Reception Furniture – Successful Offices Make a Great First Impression
The style and layout of your reception furniture is one of the most important investments to be made when designing your office. Since the reception area is the first thing your guests or clients will see, it will also form the basis for their first impression of your office – and, consequently, of you. In order to maximize the positive impact of your reception furniture, you need to keep three things in mind – your needs, your receptionist’s needs and the needs of your guests.
You are the one who, in the end, will be most influenced by the impression your reception furniture imparts, as it might win or lose you clients. So think carefully about the kind of office you run and the atmosphere you want to create for your visitors. Since most offices can be loosely defined as executive, medical or public service, keep the following points in mind:
*If yours is an executive office, try to create an atmosphere that exudes some importance without being pompous. That means reception furniture that is at least semi-formal. Choose wood chairs rather than metal, and delicate fabrics or quality leather (or a good look-alike) upholstery rather than simple vinyl. Chairs with arms tend to be both more comfortable and more formal. Accent pieces like coffee and end tables should echo the same theme.
*If you are a medical professional, then don’t make the mistake of designing an antiseptic, “medicine-like” reception area. Allow your guests the comfort of a pleasant, reassuring place to wait. Look for reception chairs that are warm and inviting, and tables that are practical enough to see a lot of use. Although you can hang medical pictures, be sure to add others that will offset the mood they can create.
*Public service offices tend to be limited in terms of budget, which is why many of them look the same. Even so, make an effort to convey a personal atmosphere. While metal and vinyl chairs are fine, try to choose colors that are interesting, not dreary. Look for accent tables that have some unique design to them, and decorate your walls with pieces that you yourself would actually want to look at.
Since your receptionist is going to be dealing with the everyday nitty-gritty details of your office, including all the people waiting to see you (and their gripes and complaints), make sure she has enough room to do everything that needs to get done. Allow for privacy, as well, either by purchasing a reception desk with a transaction counter or with a raised hutch. If the receptionist will be dealing with sensitive paperwork, then be sure to have a lock on at least one of the desk drawers. This is especially important if your receptionist might be called away from the desk to take care of other duties. Periodically, check with your receptionist to make sure that her accommodations are adequate and allow her to work both comfortably and efficiently.
Think carefully about the kind of guests you will be seeing and what their needs and expectations are. If they are business clients, take care that they have a place to lay their briefcases, and that they have an appropriate surface to work on while they wait for you (including room for a cup of coffee). While chairs around a table are fine, stay away from couches or sofas, as sharing personal space is not conducive to a business-like atmosphere.
If you have medical patients, then again, make sure that your reception furniture is inviting and very comfortable, as waiting time in medical offices tends to be on the long side. Combine seating solutions for two or three people with individual chairs, so that family members can sit together while strangers can remain in their private space, and provide your patients with a variety of quality reading material to help them pass the time. A mini-bar with cold and hot water as well as cups will be greatly appreciated, as well.
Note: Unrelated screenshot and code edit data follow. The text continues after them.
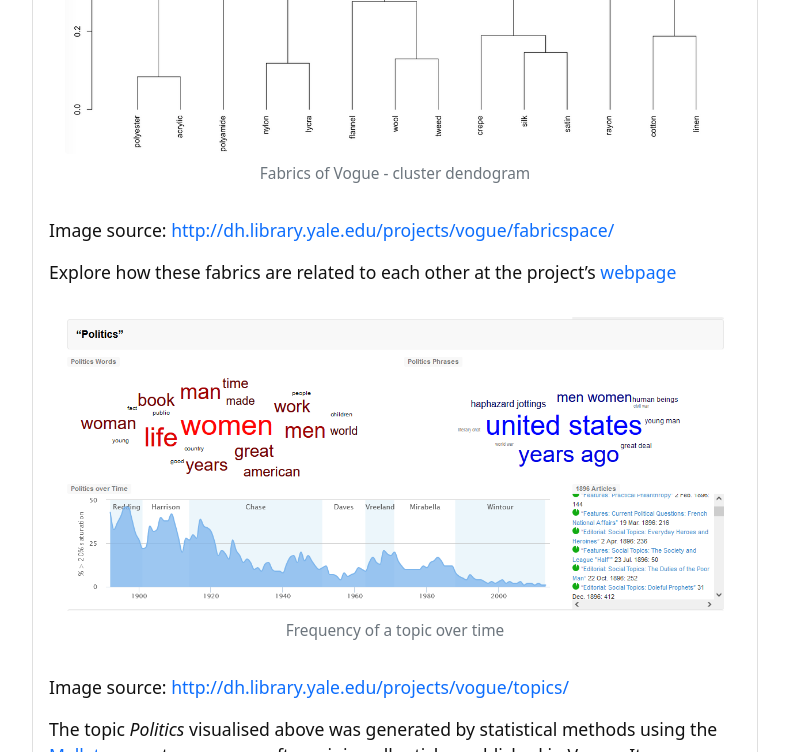
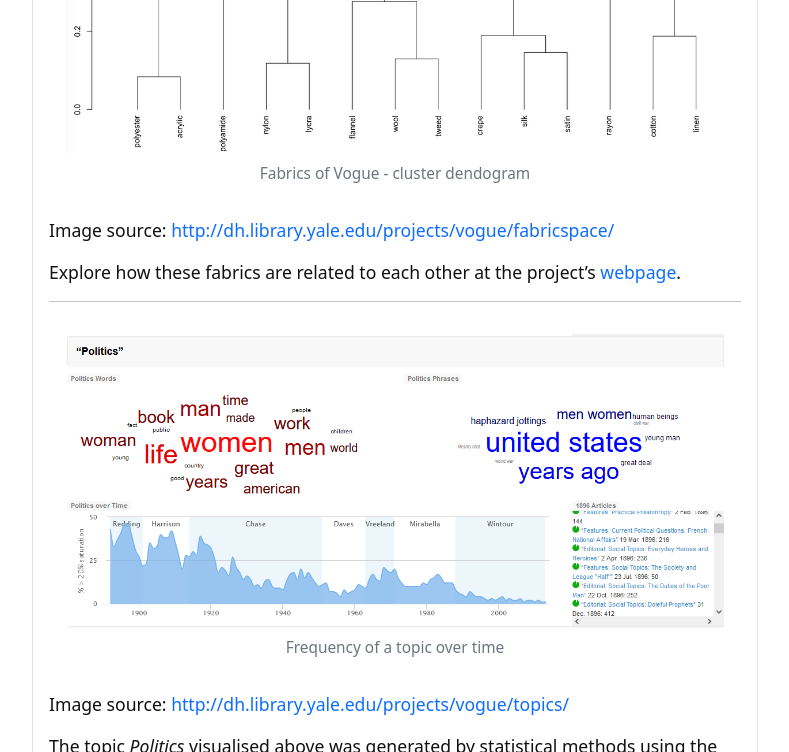
Before and after one commit to GULibrarySandbox/intro-text-mining-analysis-2022, a Jekyll site: the page built from content/8-visualising_data.md, in a window 1280 px wide and 900 px high, scrolled down 5860 px, cut to the strip 0-752 px from the top of the window. Shown: the whole strip, without its empty margins (245-1034 px from the left). Built offline with Jekyll 4.4.1, drawn with Linux system fonts in a browser that asks for light colours.

```diff
--- a/content/8-visualising_data.md
+++ b/content/8-visualising_data.md
@@ -77,7 +77,9 @@ This cluster dendogram identifies fabrics that are mentioned in Vogue over 122 y
 {% include figure.html img="VogueClusterDendrogramFabric.PNG" alt="Fabrics of Vogue - cluster dendogram" caption="Fabrics of Vogue - cluster dendogram" width="100%" %}
 Image source: [http://dh.library.yale.edu/projects/vogue/fabricspace/](http://dh.library.yale.edu/projects/vogue/fabricspace/)
 
-Explore how these fabrics are related to each other at the project's [webpage](http://dh.library.yale.edu/projects/vogue/fabricspace/)
+Explore how these fabrics are related to each other at the project's [webpage](http://dh.library.yale.edu/projects/vogue/fabricspace/).
+
+----
 
 {% include figure.html img="VogueTopicAnalysisVis.PNG" alt="Frequency of a topic over time" caption="Frequency of a topic over time" width="100%" %}
 Image source: [http://dh.library.yale.edu/projects/vogue/topics/](http://dh.library.yale.edu/projects/vogue/topics/)
```
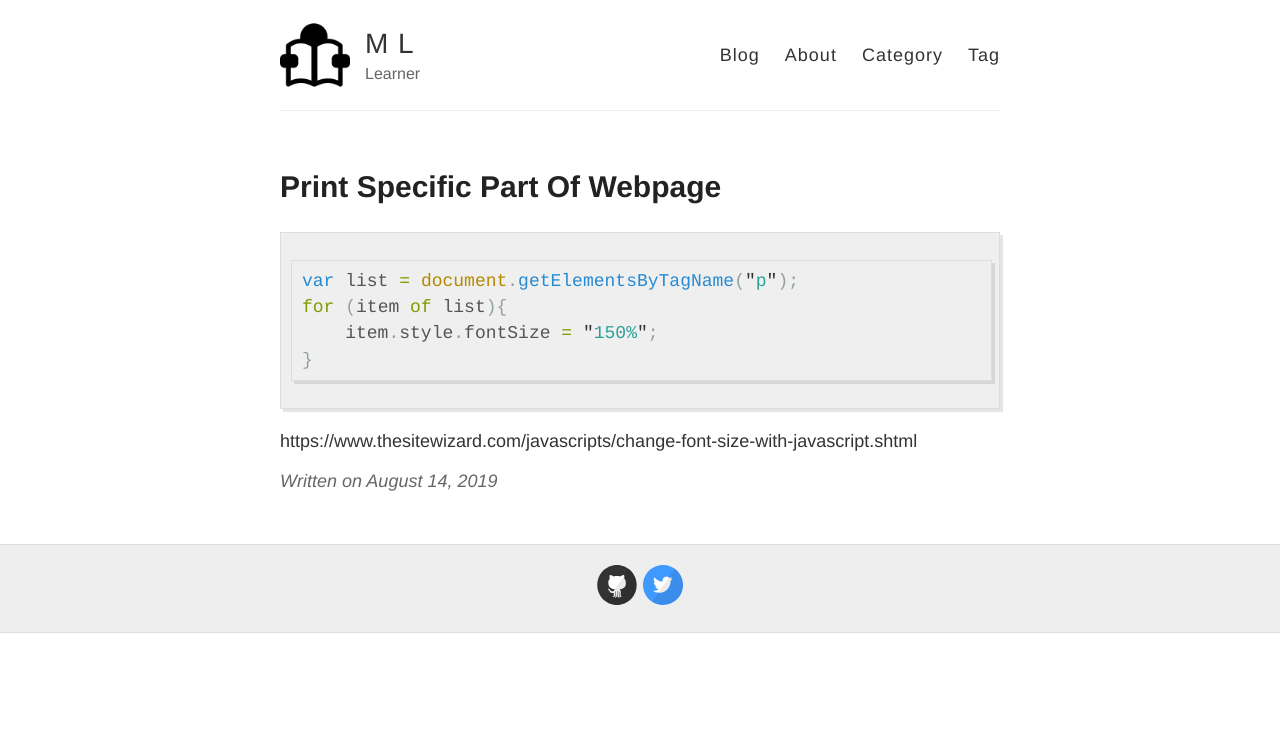
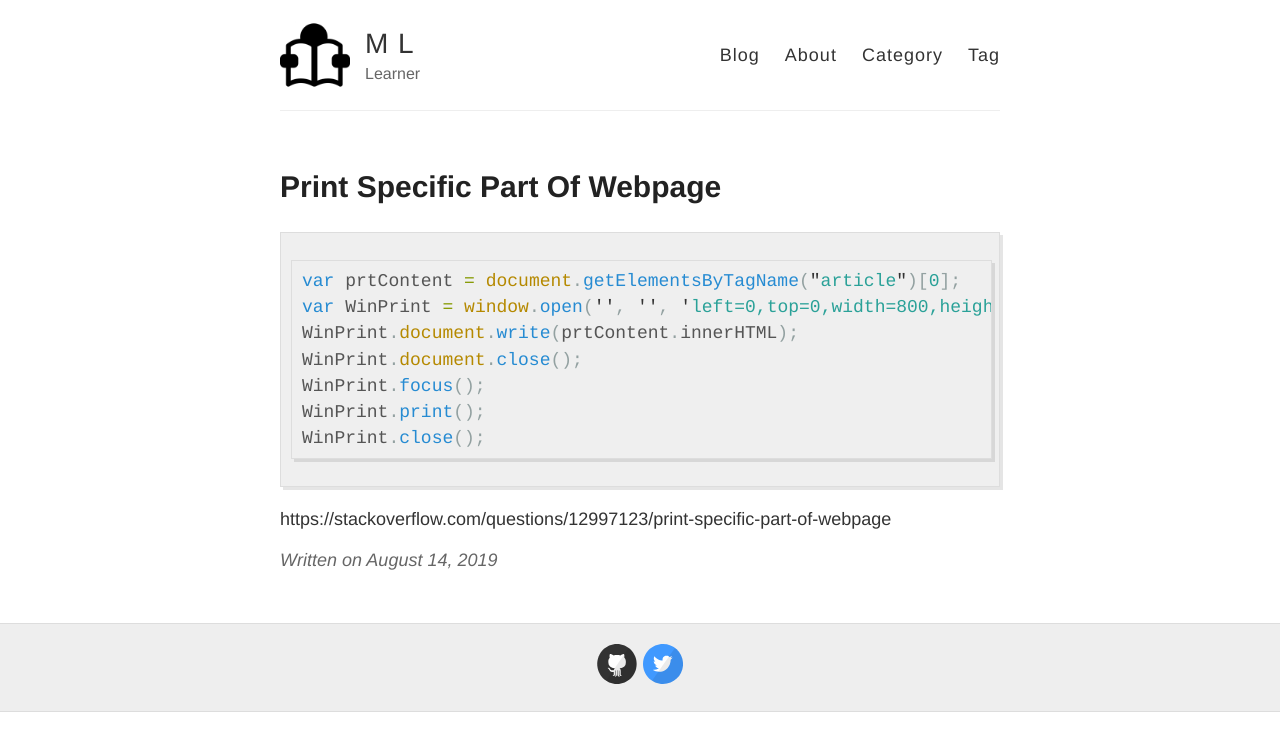
Before and after one commit to MingLang/MingLang.github.io, a Jekyll site: the page built from _posts/2019-08-14-Print-specific-part-of-webpage.md, in a window 1280 px wide. Shown: the top 751 px of the page. Built offline with Jekyll 4.4.1, drawn with Linux system fonts in a browser that asks for light colours.

Commit message:
Update 2019-08-14-Print-specific-part-of-webpage.md

````diff
--- a/_posts/2019-08-14-Print-specific-part-of-webpage.md
+++ b/_posts/2019-08-14-Print-specific-part-of-webpage.md
@@ -1,15 +1,18 @@
 ---
 layout: post
-Title: Change font size of a htmlcollection
+Title: Print specific part of webpage
 Category:
 tags: JavaScript
 ---
 
 ```javascript
-var list = document.getElementsByTagName("p");
-for (item of list){
-    item.style.fontSize = "150%";
-}
+var prtContent = document.getElementsByTagName("article")[0];
+var WinPrint = window.open('', '', 'left=0,top=0,width=800,height=900,toolbar=0,scrollbars=0,status=0');
+WinPrint.document.write(prtContent.innerHTML);
+WinPrint.document.close();
+WinPrint.focus();
+WinPrint.print();
+WinPrint.close();
 ```
 
-https://www.thesitewizard.com/javascripts/change-font-size-with-javascript.shtml
+https://stackoverflow.com/questions/12997123/print-specific-part-of-webpage
````
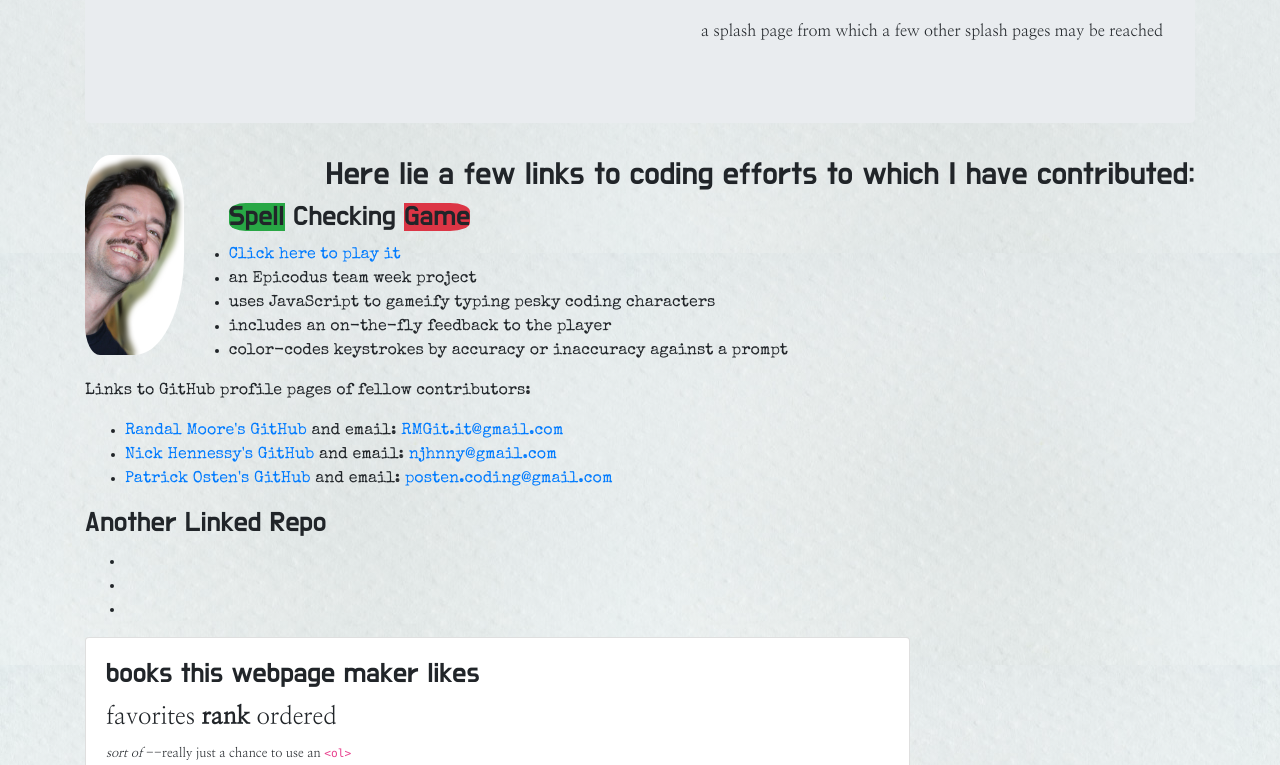
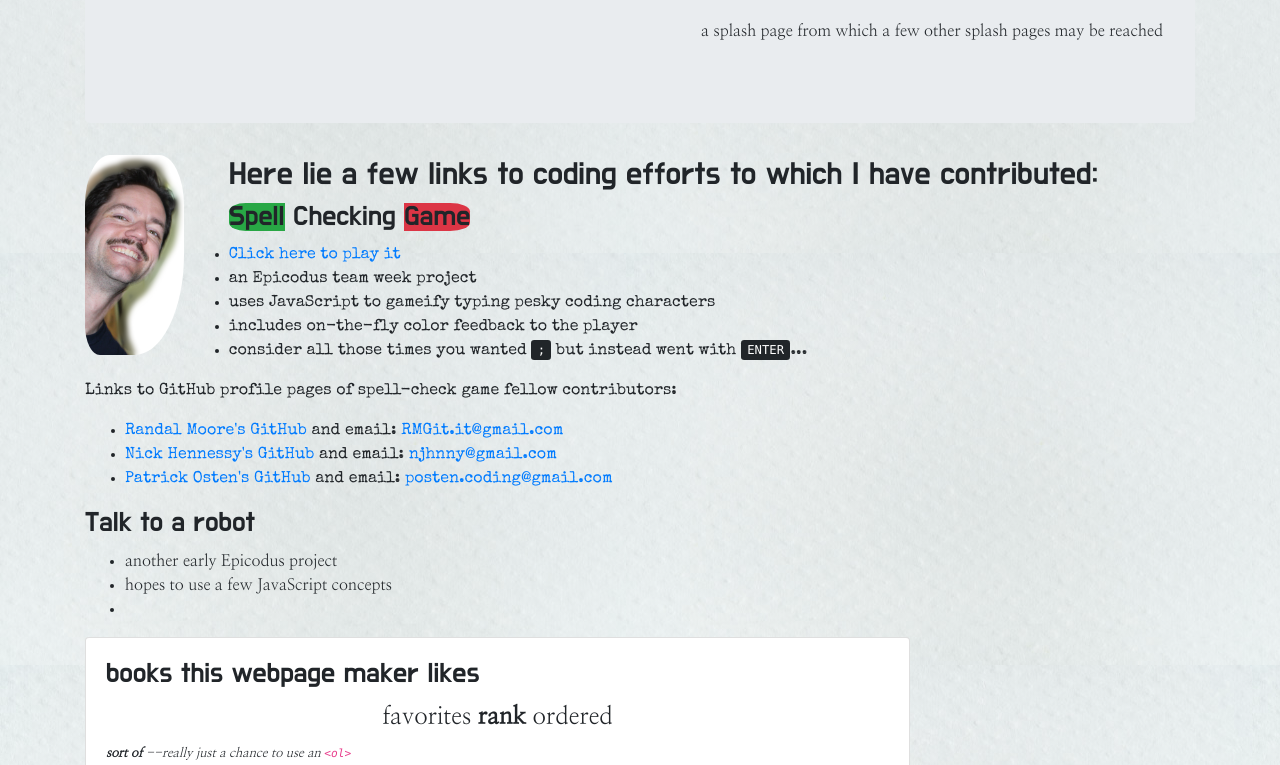
Before and after one commit to sinkstyt/tyler-page, a plain HTML site: page index.html in a window 1280 px wide. Shown: the part 159-924 px from the top of the page. Drawn offline with nearby package versions, Linux system fonts and the light colour scheme.

Commit message:
add h3, lis for robot repo

```diff
--- a/css/styles.css
+++ b/css/styles.css
@@ -43,3 +43,13 @@ h1, h2, h3 {
   position: relative;
   float: left;
 }
+.card-text h4 {
+  text-align: center;
+}
+.comment {
+  text-align: right;
+  font-style: italic;
+}
+.repo h2, h3 {
+  text-align: justify;
+}
--- a/index.html
+++ b/index.html
@@ -26,24 +26,26 @@
           <li><a href="https://rmgit-it.github.io/code_typing_game/dist/index.html">Click here to play it</a></li>
           <li>an Epicodus team week project</li>
           <li>uses JavaScript to gameify typing pesky coding characters</li>
-          <li>includes an on-the-fly feedback to the player</li>
-          <li>color-codes keystrokes by accuracy or inaccuracy against a prompt</li>
+          <li>includes on-the-fly color feedback to the player</li>
+          <li>consider all those times you wanted <code><kbd>;</kbd></code> but instead went with <code><kbd>ENTER</kbd></code>...</li>
         </ul>
-        <p>Links to GitHub profile pages of fellow contributors:</p>
+        <p>Links to GitHub profile pages of spell-check game fellow contributors:</p>
         <ul>
           <li><a href="https://github.com/RMGit-it">Randal Moore's GitHub</a> and email: <a href="mailto:RMGit.it@gmail.com">RMGit.it@gmail.com</a></li>
           <li><a href="#" alt="a link to Nick's Github profile page">Nick Hennessy's GitHub</a> and email: <a href="mailto:njhnny@gmail.com">njhnny@gmail.com</a></li>
           <li><a href="https://github.com/POsten040">Patrick Osten's GitHub</a> and email: <a href="mailto:posten.coding@gmail.com">posten.coding@gmail.com</a></li>
         <ul>
       </div>
-      <div>
-        <h3>Another Linked Repo</h3>
+
+      <div class="roboger">
+        <h3>Talk to a robot</h3>
         <ul>
-          <li></li>
-          <li></li>
+          <li>another early Epicodus project</li>
+          <li>hopes to use a few JavaScript concepts</li>
           <li></li>
         </ul>
       </div>
+
     </div>
     <div class="row">
       <div class="col-md-9">
@@ -52,7 +54,7 @@
             <h3 class="card-title">books this webpage maker likes</h3>
             <div class="card-text">
               <h4>favorites <strong>rank</strong> ordered</h4>
-              <small><em>sort of</em> --really just a chance to use an <code>&lt;ol&gt;</code></small>
+              <small class="comment"><strong>sort of</strong> --really just a chance to use an <code>&lt;ol&gt;</code></small>
               <ol>
                 <li>Catch-22. <em>Joseph Heller</em></li>
                 <li>Better Angels of Our Nature, The. <em>Steven Pinker</em></li>
```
For public service offices, use your reception area as a way to convey to your visitors that they are not just a number waiting in line. To that end, while individual chairs are appropriate, try to make the layout more than just a bunch of chairs in a straight row. Buy as many end tables as you can, and place them between every few chairs. Reading material that is not exclusively related to social services will be very welcomed, as will a mini-bar like that mentioned above.
Finally, no matter what kind of office you have, if it is one that caters to both adults and children then it is worth your while to provide a “kiddie-corner” with small, bright chairs and tables as well as books and toys. Aquariums are also great attractions for kids, as long as you don’t mind lots of little fingerprints.
Reception furniture is worth investing in. Your clients will enjoy visiting your office and they may very well end up doing more business with your company.
No comments yet.